Saved entries
Content starts

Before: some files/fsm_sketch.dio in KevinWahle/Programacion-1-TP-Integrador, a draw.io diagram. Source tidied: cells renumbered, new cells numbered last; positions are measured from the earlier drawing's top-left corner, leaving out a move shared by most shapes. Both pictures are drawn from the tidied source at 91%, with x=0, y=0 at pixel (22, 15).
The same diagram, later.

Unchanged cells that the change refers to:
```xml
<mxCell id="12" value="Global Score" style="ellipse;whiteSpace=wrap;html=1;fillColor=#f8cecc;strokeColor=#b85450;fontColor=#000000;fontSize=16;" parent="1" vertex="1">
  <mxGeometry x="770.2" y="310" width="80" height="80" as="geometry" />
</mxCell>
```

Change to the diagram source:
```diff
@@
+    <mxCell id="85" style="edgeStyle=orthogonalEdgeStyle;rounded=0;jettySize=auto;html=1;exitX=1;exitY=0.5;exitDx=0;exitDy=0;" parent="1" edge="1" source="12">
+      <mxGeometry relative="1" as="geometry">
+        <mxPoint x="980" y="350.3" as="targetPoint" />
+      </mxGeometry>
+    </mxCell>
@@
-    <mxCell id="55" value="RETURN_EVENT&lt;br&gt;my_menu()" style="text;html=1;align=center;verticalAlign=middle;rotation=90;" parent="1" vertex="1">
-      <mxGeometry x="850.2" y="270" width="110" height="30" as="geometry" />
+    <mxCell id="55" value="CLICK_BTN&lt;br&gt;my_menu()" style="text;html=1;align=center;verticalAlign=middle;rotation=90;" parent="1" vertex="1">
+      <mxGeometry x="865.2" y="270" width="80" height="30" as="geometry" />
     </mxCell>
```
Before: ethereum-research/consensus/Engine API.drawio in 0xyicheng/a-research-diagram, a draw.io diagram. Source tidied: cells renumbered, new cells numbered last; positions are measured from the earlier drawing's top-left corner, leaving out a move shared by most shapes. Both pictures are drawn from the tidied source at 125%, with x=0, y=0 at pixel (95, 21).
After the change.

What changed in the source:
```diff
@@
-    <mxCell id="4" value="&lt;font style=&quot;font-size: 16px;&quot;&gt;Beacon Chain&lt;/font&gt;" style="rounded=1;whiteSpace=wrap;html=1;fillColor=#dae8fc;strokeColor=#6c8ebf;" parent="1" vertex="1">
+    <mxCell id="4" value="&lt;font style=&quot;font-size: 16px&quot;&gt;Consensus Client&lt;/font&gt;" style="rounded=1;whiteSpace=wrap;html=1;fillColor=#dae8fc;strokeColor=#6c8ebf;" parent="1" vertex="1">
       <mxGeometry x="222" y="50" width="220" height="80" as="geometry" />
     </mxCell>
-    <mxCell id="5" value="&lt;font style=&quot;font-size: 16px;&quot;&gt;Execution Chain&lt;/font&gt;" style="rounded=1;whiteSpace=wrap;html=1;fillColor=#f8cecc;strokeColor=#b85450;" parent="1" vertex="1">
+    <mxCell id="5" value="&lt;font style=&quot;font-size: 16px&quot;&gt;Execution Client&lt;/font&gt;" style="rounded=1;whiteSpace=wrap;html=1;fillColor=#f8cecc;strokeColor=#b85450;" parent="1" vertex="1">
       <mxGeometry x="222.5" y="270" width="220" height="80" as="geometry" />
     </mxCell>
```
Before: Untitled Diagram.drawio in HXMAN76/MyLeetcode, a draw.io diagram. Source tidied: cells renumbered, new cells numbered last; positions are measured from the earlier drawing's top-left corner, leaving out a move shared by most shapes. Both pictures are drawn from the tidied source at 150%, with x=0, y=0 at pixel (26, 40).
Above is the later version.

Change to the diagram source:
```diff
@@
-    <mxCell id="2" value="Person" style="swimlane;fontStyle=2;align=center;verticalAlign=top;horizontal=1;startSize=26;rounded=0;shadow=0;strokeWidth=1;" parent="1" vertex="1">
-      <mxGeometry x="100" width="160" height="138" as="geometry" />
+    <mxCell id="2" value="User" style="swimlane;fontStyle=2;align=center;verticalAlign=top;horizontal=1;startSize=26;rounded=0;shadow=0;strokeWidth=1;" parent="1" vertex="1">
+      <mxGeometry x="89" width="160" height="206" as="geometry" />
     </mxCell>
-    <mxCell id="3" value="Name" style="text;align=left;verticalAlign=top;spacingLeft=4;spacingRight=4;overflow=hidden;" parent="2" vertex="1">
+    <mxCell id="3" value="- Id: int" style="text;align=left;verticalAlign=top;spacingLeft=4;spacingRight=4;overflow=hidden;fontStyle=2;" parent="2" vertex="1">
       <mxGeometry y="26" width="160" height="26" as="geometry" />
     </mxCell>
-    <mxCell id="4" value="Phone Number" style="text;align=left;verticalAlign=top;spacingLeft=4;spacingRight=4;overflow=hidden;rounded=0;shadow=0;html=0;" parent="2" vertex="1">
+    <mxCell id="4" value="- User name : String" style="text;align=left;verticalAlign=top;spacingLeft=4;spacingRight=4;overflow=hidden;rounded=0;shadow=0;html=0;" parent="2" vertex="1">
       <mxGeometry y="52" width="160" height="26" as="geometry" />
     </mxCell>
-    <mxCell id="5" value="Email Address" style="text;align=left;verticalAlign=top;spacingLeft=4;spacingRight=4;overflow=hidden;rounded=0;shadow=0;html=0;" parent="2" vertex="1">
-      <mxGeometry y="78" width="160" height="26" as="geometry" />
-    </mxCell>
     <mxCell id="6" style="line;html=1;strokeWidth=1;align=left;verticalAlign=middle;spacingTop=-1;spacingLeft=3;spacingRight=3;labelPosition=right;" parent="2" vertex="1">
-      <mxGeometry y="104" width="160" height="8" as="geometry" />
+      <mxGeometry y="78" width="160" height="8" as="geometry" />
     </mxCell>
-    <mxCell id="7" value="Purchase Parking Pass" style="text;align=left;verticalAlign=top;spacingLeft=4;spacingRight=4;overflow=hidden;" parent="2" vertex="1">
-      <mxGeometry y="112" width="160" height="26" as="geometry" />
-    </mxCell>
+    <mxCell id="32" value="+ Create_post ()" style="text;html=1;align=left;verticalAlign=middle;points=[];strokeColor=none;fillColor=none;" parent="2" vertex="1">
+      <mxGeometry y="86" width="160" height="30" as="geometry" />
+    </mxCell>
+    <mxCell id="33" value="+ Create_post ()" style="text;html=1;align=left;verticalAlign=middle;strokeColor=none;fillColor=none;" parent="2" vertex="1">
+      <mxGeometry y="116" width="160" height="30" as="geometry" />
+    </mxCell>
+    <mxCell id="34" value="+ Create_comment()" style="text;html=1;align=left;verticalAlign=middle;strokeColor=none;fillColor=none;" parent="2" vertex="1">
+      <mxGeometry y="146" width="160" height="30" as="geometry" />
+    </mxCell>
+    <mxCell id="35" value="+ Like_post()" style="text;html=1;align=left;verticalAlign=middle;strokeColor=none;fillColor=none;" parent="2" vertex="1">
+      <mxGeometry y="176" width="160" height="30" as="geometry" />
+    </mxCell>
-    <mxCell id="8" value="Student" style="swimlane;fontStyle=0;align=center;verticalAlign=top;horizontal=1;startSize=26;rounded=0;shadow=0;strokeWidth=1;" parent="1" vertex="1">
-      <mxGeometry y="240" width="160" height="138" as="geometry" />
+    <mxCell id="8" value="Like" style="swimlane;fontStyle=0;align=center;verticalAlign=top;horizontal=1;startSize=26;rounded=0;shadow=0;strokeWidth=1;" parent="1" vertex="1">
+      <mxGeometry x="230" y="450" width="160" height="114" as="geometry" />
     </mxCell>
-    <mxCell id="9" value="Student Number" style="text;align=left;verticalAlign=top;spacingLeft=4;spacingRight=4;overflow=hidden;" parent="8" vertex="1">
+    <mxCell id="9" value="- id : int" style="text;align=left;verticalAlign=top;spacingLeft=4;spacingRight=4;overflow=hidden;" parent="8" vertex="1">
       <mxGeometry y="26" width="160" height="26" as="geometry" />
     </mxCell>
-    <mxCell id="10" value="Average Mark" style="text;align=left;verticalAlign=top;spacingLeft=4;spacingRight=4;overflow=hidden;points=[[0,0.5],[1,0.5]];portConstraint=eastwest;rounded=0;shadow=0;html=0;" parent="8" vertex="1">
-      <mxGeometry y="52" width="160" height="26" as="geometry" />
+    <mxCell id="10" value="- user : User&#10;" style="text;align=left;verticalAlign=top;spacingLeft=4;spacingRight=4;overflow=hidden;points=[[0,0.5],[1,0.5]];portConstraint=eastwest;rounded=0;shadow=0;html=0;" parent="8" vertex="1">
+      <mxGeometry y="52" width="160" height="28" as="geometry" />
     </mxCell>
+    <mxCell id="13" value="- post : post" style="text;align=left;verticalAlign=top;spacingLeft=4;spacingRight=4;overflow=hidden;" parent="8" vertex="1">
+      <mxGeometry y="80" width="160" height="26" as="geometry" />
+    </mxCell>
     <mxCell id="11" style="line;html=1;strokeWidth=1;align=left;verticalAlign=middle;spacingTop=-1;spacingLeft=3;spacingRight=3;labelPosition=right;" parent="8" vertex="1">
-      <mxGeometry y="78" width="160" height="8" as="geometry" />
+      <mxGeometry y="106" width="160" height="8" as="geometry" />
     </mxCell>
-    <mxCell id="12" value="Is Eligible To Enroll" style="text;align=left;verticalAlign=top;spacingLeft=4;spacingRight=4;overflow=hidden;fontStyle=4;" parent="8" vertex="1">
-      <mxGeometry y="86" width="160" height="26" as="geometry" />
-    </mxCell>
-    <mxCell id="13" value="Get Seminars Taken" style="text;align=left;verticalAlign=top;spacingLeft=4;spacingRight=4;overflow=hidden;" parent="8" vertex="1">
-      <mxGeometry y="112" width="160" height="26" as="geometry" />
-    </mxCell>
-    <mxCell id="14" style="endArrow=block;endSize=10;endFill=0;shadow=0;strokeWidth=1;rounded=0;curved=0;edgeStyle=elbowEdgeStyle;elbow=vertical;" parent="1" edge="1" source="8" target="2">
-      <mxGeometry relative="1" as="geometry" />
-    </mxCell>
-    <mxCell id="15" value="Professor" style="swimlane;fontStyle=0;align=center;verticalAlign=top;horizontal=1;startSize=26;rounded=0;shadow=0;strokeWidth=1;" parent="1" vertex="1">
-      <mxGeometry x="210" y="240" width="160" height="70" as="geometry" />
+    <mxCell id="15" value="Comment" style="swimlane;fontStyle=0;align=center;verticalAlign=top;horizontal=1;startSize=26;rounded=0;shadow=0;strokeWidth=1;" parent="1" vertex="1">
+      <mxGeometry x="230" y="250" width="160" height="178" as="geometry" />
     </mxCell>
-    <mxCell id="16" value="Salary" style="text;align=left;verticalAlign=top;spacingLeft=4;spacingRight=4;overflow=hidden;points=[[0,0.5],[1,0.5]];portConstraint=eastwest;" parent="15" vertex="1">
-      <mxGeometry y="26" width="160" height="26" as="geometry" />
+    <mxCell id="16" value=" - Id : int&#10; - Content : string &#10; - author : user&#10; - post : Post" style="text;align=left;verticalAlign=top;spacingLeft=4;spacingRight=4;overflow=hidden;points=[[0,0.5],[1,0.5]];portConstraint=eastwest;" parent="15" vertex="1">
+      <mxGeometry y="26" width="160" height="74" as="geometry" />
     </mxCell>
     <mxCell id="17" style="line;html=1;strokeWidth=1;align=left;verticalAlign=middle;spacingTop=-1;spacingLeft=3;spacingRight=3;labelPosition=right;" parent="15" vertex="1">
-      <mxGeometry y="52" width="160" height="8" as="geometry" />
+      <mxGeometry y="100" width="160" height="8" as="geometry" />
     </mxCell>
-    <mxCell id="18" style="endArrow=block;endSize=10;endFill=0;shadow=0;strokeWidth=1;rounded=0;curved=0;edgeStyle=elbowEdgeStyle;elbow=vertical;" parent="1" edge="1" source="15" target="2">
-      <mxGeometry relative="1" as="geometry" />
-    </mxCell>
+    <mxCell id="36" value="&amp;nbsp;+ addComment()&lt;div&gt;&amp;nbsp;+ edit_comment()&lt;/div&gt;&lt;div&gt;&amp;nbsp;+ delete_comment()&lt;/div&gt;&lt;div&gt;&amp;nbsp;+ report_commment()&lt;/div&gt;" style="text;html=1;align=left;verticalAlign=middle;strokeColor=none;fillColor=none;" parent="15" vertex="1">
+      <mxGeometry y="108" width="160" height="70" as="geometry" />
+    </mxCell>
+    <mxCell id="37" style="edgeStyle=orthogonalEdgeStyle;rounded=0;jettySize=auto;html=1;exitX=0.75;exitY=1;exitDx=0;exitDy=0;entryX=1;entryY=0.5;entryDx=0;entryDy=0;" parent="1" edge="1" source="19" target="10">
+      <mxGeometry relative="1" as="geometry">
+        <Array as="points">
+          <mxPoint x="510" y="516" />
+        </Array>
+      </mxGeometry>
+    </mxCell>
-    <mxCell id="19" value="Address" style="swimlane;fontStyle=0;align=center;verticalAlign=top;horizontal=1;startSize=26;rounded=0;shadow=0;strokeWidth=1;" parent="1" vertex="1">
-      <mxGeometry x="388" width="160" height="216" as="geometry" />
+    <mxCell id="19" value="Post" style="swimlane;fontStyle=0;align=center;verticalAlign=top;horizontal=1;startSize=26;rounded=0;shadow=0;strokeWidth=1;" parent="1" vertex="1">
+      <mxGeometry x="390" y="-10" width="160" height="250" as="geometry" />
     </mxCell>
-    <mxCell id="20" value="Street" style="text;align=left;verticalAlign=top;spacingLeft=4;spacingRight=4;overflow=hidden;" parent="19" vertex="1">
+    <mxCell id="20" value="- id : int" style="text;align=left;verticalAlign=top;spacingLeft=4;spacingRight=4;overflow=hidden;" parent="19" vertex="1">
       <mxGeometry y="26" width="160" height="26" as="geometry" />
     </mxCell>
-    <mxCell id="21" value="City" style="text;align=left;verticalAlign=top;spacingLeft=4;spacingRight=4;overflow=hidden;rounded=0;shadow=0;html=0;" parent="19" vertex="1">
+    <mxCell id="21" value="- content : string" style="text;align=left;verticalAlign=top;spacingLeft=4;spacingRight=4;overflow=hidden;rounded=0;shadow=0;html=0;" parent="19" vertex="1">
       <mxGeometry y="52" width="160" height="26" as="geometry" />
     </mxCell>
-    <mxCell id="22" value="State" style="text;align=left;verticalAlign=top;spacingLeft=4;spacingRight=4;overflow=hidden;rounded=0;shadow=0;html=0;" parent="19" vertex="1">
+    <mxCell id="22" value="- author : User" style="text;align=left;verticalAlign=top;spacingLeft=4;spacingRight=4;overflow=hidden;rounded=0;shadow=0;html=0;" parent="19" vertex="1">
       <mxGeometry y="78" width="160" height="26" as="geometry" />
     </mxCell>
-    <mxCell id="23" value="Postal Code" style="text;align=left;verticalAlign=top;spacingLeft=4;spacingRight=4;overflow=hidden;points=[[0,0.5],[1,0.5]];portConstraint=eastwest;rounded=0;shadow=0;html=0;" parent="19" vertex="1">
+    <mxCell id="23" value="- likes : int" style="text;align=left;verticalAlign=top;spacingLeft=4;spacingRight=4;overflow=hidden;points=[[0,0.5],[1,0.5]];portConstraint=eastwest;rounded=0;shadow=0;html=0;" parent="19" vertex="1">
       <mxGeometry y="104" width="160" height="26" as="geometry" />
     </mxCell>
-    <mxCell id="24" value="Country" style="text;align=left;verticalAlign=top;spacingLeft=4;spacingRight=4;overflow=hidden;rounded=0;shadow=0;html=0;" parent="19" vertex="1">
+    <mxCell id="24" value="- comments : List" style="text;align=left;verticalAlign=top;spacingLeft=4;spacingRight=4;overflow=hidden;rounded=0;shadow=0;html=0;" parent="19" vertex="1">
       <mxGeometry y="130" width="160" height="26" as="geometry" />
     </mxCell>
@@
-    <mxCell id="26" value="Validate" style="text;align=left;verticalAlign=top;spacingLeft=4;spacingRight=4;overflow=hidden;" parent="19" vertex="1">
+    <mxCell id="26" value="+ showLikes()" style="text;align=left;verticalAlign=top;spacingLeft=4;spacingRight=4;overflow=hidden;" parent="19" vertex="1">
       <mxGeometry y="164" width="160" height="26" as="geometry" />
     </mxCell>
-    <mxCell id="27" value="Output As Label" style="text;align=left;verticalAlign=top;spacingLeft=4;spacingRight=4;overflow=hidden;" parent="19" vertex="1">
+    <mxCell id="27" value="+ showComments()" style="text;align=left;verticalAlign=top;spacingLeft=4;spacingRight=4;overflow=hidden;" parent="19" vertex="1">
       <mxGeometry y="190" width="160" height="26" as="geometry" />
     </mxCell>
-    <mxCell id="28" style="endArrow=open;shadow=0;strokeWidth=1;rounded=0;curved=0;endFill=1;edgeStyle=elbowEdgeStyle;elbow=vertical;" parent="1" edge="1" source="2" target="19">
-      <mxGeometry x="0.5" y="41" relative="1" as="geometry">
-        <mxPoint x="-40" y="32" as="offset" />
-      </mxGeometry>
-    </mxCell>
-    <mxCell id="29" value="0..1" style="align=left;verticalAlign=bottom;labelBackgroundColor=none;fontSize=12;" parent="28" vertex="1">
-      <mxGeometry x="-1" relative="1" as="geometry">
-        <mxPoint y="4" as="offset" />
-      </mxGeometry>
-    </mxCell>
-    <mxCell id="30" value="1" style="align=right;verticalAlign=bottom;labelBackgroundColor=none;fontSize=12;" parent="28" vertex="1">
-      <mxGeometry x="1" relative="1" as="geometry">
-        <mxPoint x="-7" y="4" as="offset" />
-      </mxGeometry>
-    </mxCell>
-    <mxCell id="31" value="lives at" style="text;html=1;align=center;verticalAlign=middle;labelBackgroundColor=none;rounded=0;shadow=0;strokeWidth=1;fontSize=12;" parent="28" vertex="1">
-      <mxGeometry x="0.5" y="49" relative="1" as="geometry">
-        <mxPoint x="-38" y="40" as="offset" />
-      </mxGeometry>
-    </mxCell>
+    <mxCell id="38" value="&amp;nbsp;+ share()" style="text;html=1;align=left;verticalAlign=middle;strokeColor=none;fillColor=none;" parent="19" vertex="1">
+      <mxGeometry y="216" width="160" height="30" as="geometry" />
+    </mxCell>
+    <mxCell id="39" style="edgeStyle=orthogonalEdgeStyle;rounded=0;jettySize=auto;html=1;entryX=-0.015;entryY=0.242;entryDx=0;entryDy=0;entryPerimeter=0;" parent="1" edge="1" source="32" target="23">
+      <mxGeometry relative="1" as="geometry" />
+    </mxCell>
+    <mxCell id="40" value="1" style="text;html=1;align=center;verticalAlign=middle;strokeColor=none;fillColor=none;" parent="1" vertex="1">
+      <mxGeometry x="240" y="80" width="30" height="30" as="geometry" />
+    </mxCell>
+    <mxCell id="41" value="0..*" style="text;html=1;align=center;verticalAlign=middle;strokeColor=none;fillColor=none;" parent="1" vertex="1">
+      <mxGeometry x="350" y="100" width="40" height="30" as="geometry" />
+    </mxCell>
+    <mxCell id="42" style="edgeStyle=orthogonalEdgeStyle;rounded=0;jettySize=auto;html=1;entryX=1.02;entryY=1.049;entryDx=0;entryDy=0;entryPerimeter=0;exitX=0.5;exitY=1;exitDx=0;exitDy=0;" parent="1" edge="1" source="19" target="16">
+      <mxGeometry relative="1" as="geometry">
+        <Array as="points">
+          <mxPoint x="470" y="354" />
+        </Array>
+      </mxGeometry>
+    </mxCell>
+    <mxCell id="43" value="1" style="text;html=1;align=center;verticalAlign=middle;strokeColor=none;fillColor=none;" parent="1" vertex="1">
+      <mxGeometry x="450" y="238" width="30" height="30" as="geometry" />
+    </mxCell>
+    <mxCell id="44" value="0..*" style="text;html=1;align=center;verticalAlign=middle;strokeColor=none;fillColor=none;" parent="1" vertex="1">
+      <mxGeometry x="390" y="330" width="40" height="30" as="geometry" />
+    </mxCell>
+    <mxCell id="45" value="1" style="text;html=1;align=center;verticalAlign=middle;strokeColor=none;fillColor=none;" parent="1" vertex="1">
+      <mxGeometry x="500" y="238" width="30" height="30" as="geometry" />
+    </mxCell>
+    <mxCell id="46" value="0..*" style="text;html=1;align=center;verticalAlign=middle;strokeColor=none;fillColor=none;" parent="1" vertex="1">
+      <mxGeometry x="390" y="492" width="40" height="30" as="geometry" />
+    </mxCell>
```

Content ends

→ Task to complete
How many of the lines above include the string "mxPoint"? Only the number should be written.

→ Result for this task
7